January 14, 2020 2:15:36 PM
Boris Johnson said he would not risk Britain’s security when upgrading the nation’s 5G communications network – but said critics of Chinese technology firm Huawei must come up with an “alternative” provider.
In an interview with the BBC on Tuesday, the Prime Minister said he did not want to “prejudice” the country’s ability to share intelligence with allies in the so-called Five Eyes arrangement – a collaboration between the UK, Australia, US, Canada and New Zealand – as a result of the improvements he had promised voters in his election manifesto.
It was reported on Tuesday that Washington had stepped-up efforts to try and prevent Downing Street from backing Huawei’s involvement in Britain’s switch over to 5G.
Former Australian prime minister Malcolm Turnbull, who was leader when the country ruled out using Huawei for its 5G rollout, warned the UK could be “vulnerable” if it commissioned the Chinese firm.
A decision on which 5G vendor to use is due to be made by the Government this month.
The upgrade from 4G to 5G will revolutionise mobile internet capabilities, with consumers able to download a two-hour film in less than four seconds – between 10 to 20 times faster than on the 4G network.
But senior US officials, according to the Financial Times, presented the British Government with information on Monday to persuade it not to allow the tech giants to get a lucrative foothold in the UK market.
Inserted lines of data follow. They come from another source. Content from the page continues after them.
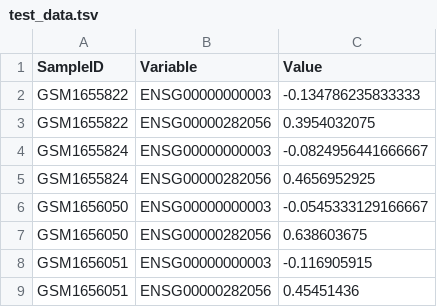
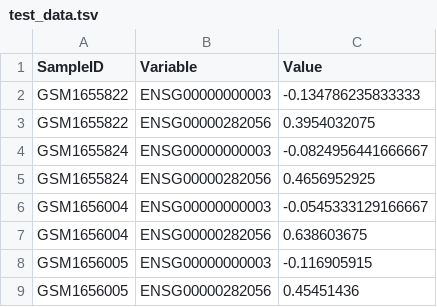
Before and after one commit to srp33/WishBuilder, a TSV file: BiomarkerBenchmark_GSE67784/test_data.tsv, drawn as a sheet.

```diff
--- a/BiomarkerBenchmark_GSE67784/test_data.tsv
+++ b/BiomarkerBenchmark_GSE67784/test_data.tsv
@@ -5,5 +5,5 @@ GSM1655824	ENSG00000000003	-0.0824956441666667
 GSM1655824	ENSG00000282056	0.4656952925
-GSM1656050	ENSG00000000003	-0.0545333129166667
-GSM1656050	ENSG00000282056	0.638603675
-GSM1656051	ENSG00000000003	-0.116905915
-GSM1656051	ENSG00000282056	0.45451436
+GSM1656004	ENSG00000000003	-0.0545333129166667
+GSM1656004	ENSG00000282056	0.638603675
+GSM1656005	ENSG00000000003	-0.116905915
+GSM1656005	ENSG00000282056	0.45451436
```
Also changed, not shown: BiomarkerBenchmark_GSE67784/test_metadata.tsv, 2 other files.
Asked about the reports in an interview with BBC Breakfast, Mr Johnson said: “The British public deserve to have access to the best possible technology.
“I have talked about infrastructure and technology. We want to put in gigabit broadband for everybody.
“Now, if people oppose one brand or another, then they have to tell us which is the alternative.
“On the other hand, let’s be clear, I don’t, as the UK Prime Minister, want to put in any infrastructure that is going to prejudice our national security or our ability to co-operate with Five Eyes intelligence.”
The FT said there were growing expectations that Mr Johnson would decide in favour of allowing the use of Huawei equipment in some “non-core” parts of the network.
But Mr Turnbull said the “virtualised” nature of 5G technology made it impossible to separate the core and non-core elements of the network, giving large oversight to Huawei.
The ex-Liberal Party leader said Huawei could be forced by law to hand over information about the UK’s communications set-up by China’s communist government, making Britain and its millions of mobile internet users “very vulnerable”.
He told BBC Radio 4’s World At One programme: “A threat is the combination of capability and intent. Intent can change in a heartbeat, capability takes a long time to put into place.
“Do you want to give China the capability to materially interfere with what will become one of the most fundamental technological platforms in the modern economy?”
Responding to Mr Johnson’s call for alternative providers to be put forward, Mr Turnbull said Nokia and Ericsson, two European companies, could be used but admitted there were “not as many as I’d like”.
Foreign Office minister Andrew Stephenson told MPs that a final decision will be “taken in due course”.
“The Government will consider the full range of risks when making this decision,” he added.
Victor Zhang, vice president of Huawei, said the words of Sir Andrew Park, head of the MI5, should assure anxious MPs.
“We are confident that the UK Government will make a decision based upon evidence, as opposed to unsubstantiated allegations,” he said.
“Two UK parliamentary committees concluded there is no technical reason to ban us from supplying 5G equipment, and this week the head of MI5 said there is ‘no reason to think’ the UK’s intelligence-sharing relationship with the US would be harmed if Britain continued to use Huawei technology.”